KILL ‘EM IN THE HEAD!!!
Directed by: Chris Butler/Sam Fell
Written by: Chris Butler
There’s something strange about ParaNorman. And I mean the movie, not the character, voiced by Let Me In’s Kodi Smit-McPhee. That might be what’s so strange. While the character can see dead people, he’s a pretty normal boy in how he deals with it. The dead people become his friends while everyone else ostracizes him and tells him that he’s a weirdo. Even his family thinks he’s a pretty creepy kid. His mom (Leslie Mann) tries to understand, but just can’t while his dad (Jeff Garlin) just explodes every time Norman brings up dead people. His sister (Anna Kendrick) is a teenager who is better just left alone.
Meanwhile, he becomes more and more of a recluse. He watches scary movies (mostly zombie flicks) with the ghost of his beloved grandmother (Elaine Stritch), just can’t seem to really talk to anyone else. Neil (Tucker Albrizzi) is the resident fat kid who also gets picked on. He tries to insinuate himself into Norman’s life because he sees a kind of kindred spirit…and he totally believes that this weird kid with the spiky hair can see ghosts.
When Norman’s Uncle Prenderghast (John Goodman) shows up out of nowhere, things get really strange for everyone. It turns out that there’s a 300 year old curse on the tiny (and rundown) town of Blithe Hollow that was cast by a supposed witch. She was accused of witchcraft by seven people (led by a Judge voiced by Bernard Hill) who were all cursed to return to life every year. It was Prenderghast’s yearly job to do something to stop it. Now it’s Norman’s. Why? Well, if you listen closely you can figure out why, but it’s never really mentioned in the movie.
Of course, the seven Puritans come back to life and Norman and his forced friends, including his sister, a bully who can’t spell his own name (Christopher Mintz-Plasse), Neil and Neil’s jock brother (Casey Affleck), have to find a way to put them all back in their graves.
So, yes. This is a zombie movie for kids! And it completely lives up to the zombie movie premise of “They are us.”

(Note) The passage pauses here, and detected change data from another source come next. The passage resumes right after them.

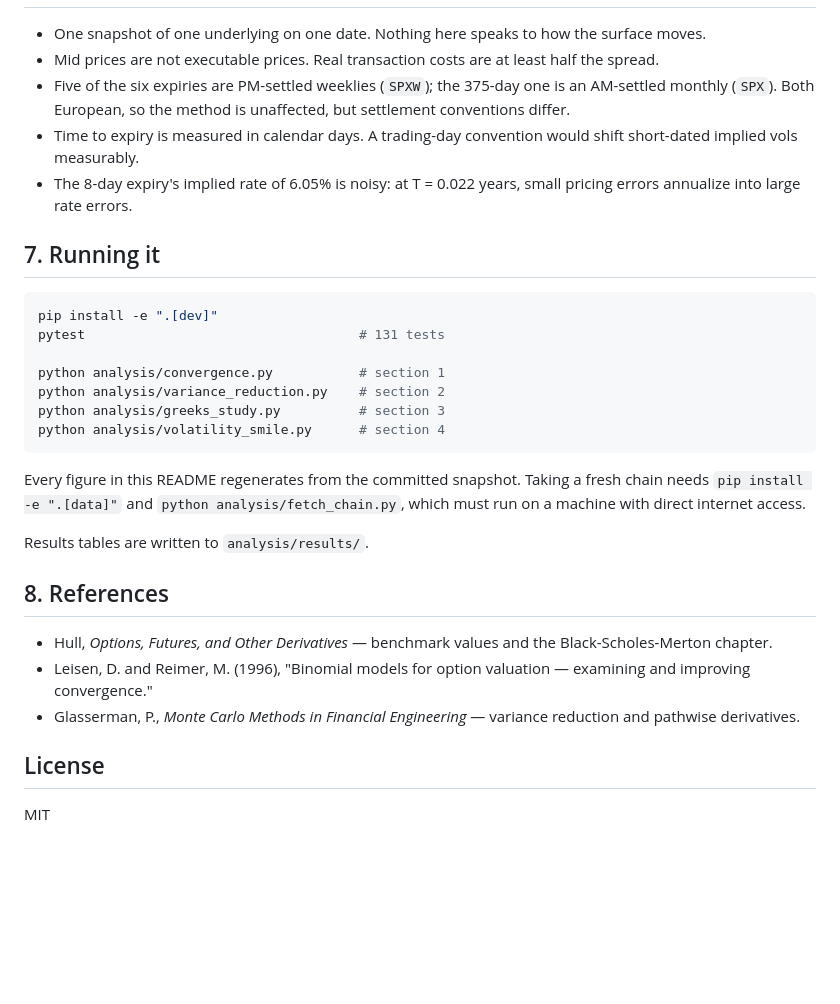
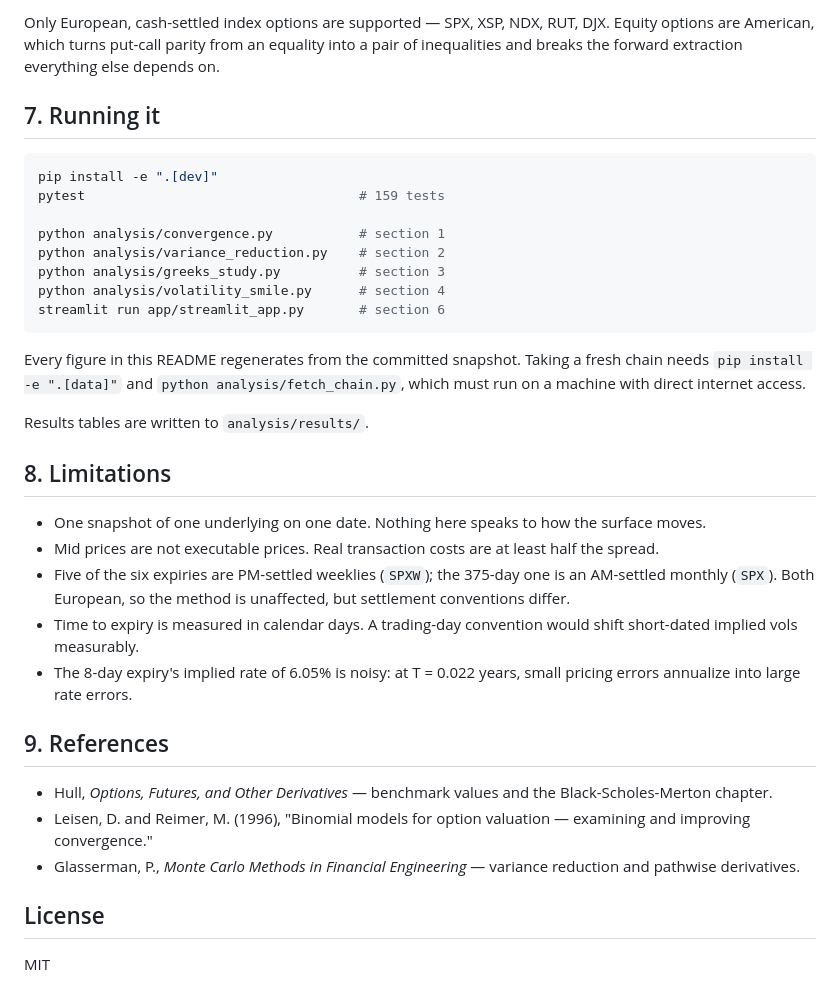
Before and after one commit to tillman12rexrode-alt/options-pricing-engine, a Markdown page: README.md, the part around one of its changes. Rendered like a GitHub page; blank space fills up the shorter version.

````diff
--- a/README.md
+++ b/README.md
@@ -149,3 +178,25 @@ The asymmetry is the equity index skew: the market charges substantially more fo
+Only European, cash-settled index options are supported — SPX, XSP, NDX, RUT, DJX. Equity options are American, which turns put-call parity from an equality into a pair of inequalities and breaks the forward extraction everything else depends on.
+
+## 7. Running it
+
+
+```bash
+pip install -e ".[dev]"
+pytest                                   # 159 tests
+
+python analysis/convergence.py           # section 1
+python analysis/variance_reduction.py    # section 2
+python analysis/greeks_study.py          # section 3
+python analysis/volatility_smile.py      # section 4
+streamlit run app/streamlit_app.py       # section 6
+```
+
+Every figure in this README regenerates from the committed snapshot. Taking a fresh chain needs `pip install -e ".[data]"` and `python analysis/fetch_chain.py`, which must run on a machine with direct internet access.
+
+Results tables are written to `analysis/results/`.
+
+## 8. Limitations
+
 
 - One snapshot of one underlying on one date. Nothing here speaks to how the surface moves.
 - Mid prices are not executable prices. Real transaction costs are at least half the spread.
@@ -153,23 +204,8 @@ The asymmetry is the equity index skew: the market charges substantially more fo
 - Time to expiry is measured in calendar days. A trading-day convention would shift short-dated implied vols measurably.
 - The 8-day expiry's implied rate of 6.05% is noisy: at T = 0.022 years, small pricing errors annualize into large rate errors.
 
-## 7. Running it
+## 9. References
 
-```bash
-pip install -e ".[dev]"
-pytest                                   # 131 tests
-
-python analysis/convergence.py           # section 1
-python analysis/variance_reduction.py    # section 2
-python analysis/greeks_study.py          # section 3
-python analysis/volatility_smile.py      # section 4
-```
-
-Every figure in this README regenerates from the committed snapshot. Taking a fresh chain needs `pip install -e ".[data]"` and `python analysis/fetch_chain.py`, which must run on a machine with direct internet access.
-
-Results tables are written to `analysis/results/`.
-
-## 8. References
 
 - Hull, *Options, Futures, and Other Derivatives* — benchmark values and the Black-Scholes-Merton chapter.
 - Leisen, D. and Reimer, M. (1996), "Binomial models for option valuation — examining and improving convergence."
@@ -177,4 +213,5 @@ Results tables are written to `analysis/results/`.
 
 ## License
 
+
 MIT
````
Also changed, not shown: other parts of README.md (+34 -5 lines), figures/app_best_bet.png (added), 3 other files.
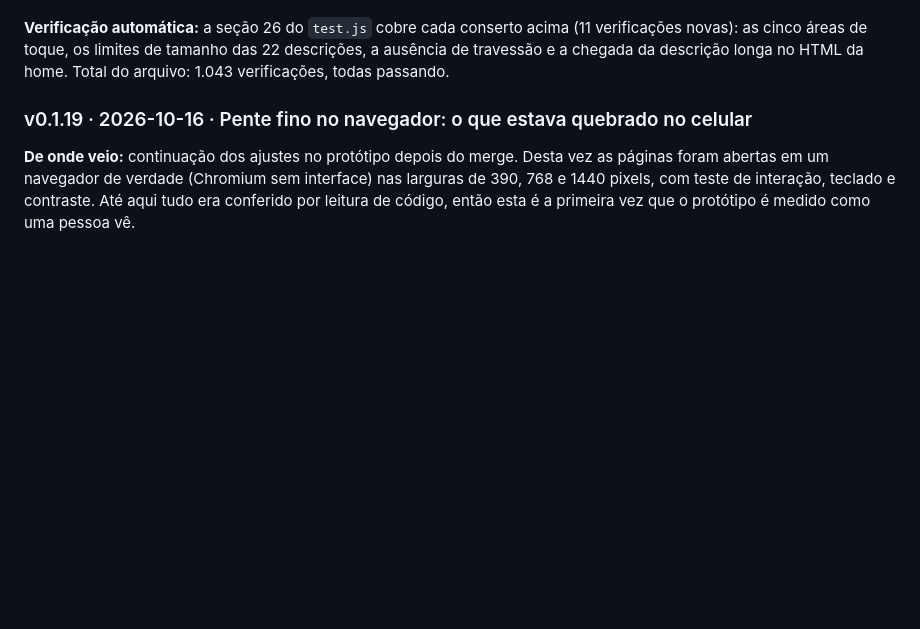
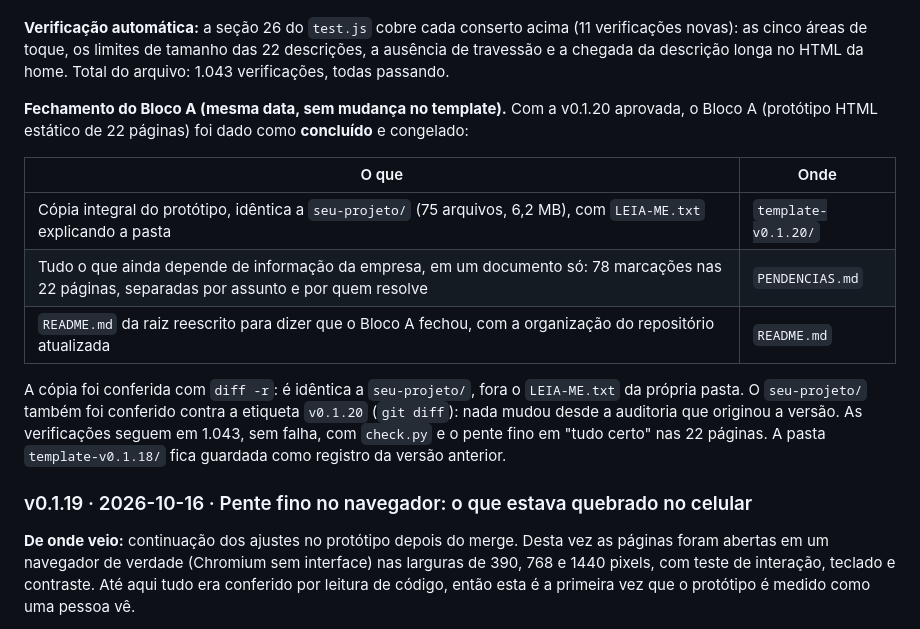
Before and after one commit to mdiascosta/iaracostaoficial, a Markdown page: HISTORICO-DE-VERSOES.md, the part around the change. GitHub-like rendering; blank space fills up the shorter version.

Commit message:
Registra no historico e no diario o fechamento do Bloco A e o merge do PR #4
Co-authored-by: arena-agent <297053741+arena-agent@users.noreply.github.com>

```diff
--- a/HISTORICO-DE-VERSOES.md
+++ b/HISTORICO-DE-VERSOES.md
@@ -117,6 +117,23 @@ marca a caixa.
 (11 verificações novas): as cinco áreas de toque, os limites de tamanho das 22
 descrições, a ausência de travessão e a chegada da descrição longa no HTML da
 home. Total do arquivo: 1.043 verificações, todas passando.
+
+**Fechamento do Bloco A (mesma data, sem mudança no template).** Com a v0.1.20
+aprovada, o Bloco A (protótipo HTML estático de 22 páginas) foi dado como
+**concluído** e congelado:
+
+| O que | Onde |
+|---|---|
+| Cópia integral do protótipo, idêntica a `seu-projeto/` (75 arquivos, 6,2 MB), com `LEIA-ME.txt` explicando a pasta | `template-v0.1.20/` |
+| Tudo o que ainda depende de informação da empresa, em um documento só: 78 marcações nas 22 páginas, separadas por assunto e por quem resolve | `PENDENCIAS.md` |
+| `README.md` da raiz reescrito para dizer que o Bloco A fechou, com a organização do repositório atualizada | `README.md` |
+
+A cópia foi conferida com `diff -r`: é idêntica a `seu-projeto/`, fora o
+`LEIA-ME.txt` da própria pasta. O `seu-projeto/` também foi conferido contra a
+etiqueta `v0.1.20` (`git diff`): nada mudou desde a auditoria que originou a
+versão. As verificações seguem em 1.043, sem falha, com `check.py` e o pente
+fino em "tudo certo" nas 22 páginas. A pasta `template-v0.1.18/` fica guardada
+como registro da versão anterior.
 
 ### v0.1.19 · 2026-10-16 · Pente fino no navegador: o que estava quebrado no celular
 
```
Also changed, not shown: DIARIO-DE-BORDO.md (+73 -0 lines).
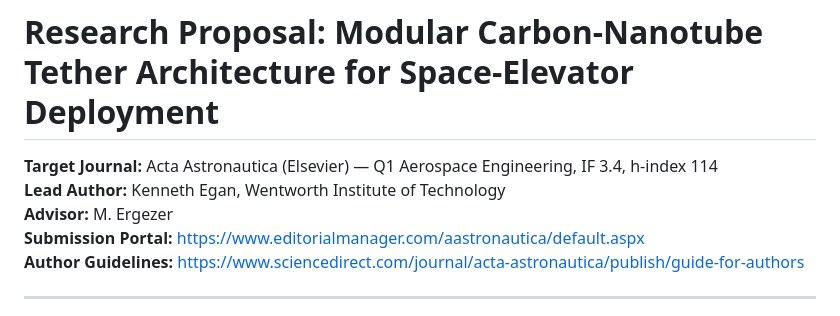
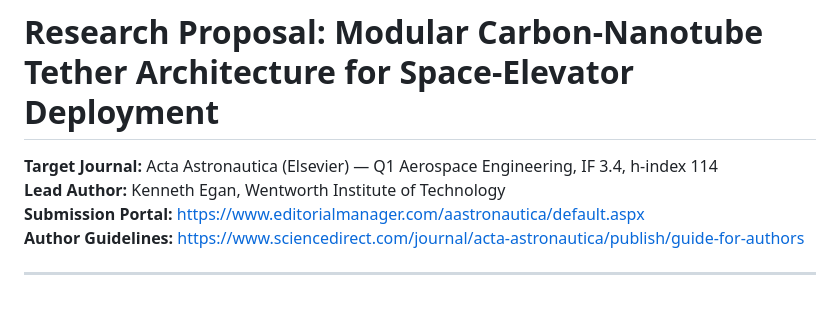
Before and after one commit to kennyegan/Space-Elevator-Tether, a Markdown page: docs/RESEARCH_PROPOSAL.md, the part around the change. Rendered like a GitHub page.

Commit message:
update prop

```diff
--- a/docs/RESEARCH_PROPOSAL.md
+++ b/docs/RESEARCH_PROPOSAL.md
@@ -2,7 +2,6 @@
 
 **Target Journal:** Acta Astronautica (Elsevier) — Q1 Aerospace Engineering, IF 3.4, h-index 114
 **Lead Author:** Kenneth Egan, Wentworth Institute of Technology
-**Advisor:** M. Ergezer
 **Submission Portal:** https://www.editorialmanager.com/aastronautica/default.aspx
 **Author Guidelines:** https://www.sciencedirect.com/journal/acta-astronautica/publish/guide-for-authors
 
```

What’s so strange about the movie, you ask? Well as I said, Norman is a pretty normal kid. At least, normal for a kid who can talk to dead people. He’s an outcast. He’s bullied. He’s depressed. He’s not happy. At all. There’s something different about him and everyone knows it and they don’t like it. It scares them. Instead of the happy-go-lucky hero like most animated kids’ movies would portray, he goes through life with a frown and sad eyes. We’re almost fooled during his first walk to school because of how he greets all of his dead friends, but as soon as he sees a living human, he shrinks away. All of this makes the movie start off pretty slow and COMPLETELY different from just about any other animated American film I’ve ever seen.
Of course, this is what the movie is all about. It’s not about a happy kid. It’s about a kid who is bullied by everyone he knows and how people who rule by fear are actually more afraid than the people they rule. There’s also a bit about not changing just to conform to other peoples’ ideas of who you should be.
I’m gonna be completely honest here: this movie needs to play to mass audiences. There’s a large portion of this country who won’t like it or won’t understand that it’s about them: but they should probably see it anyway.
Luckily, this message is all wrapped up in a pretty ripping yarn. I liked all of the characters (even the dumb ones were pretty smart) and loved how they got to where they ended up. It was real and a lot of fun, even if it’s not as full of “laughs” as a lot of these sorts of movies tend to be.
Be warned, though: ParaNorman gets pretty damned intense towards the end. This is, after all, a zombie/horror movie first and foremost. It’s still for kids, the last half hour is full of some fairly scary images and heady thoughts.
The animation was very good, too, especially in those last scenes. The characters reminded me a little bit of old wax Christmas angels for some reason (mainly around the mouth), but they were great. I especially liked the opening scene that was shot to look like an old grindhouse movie. Nice!
I really liked ParaNorman. At first I was worried because of the slowness (and the very occasional reliance on butt humor), but as soon as I got into the groove of it, it turned out to be a really fun kids’ horror flick with a surprisingly important message.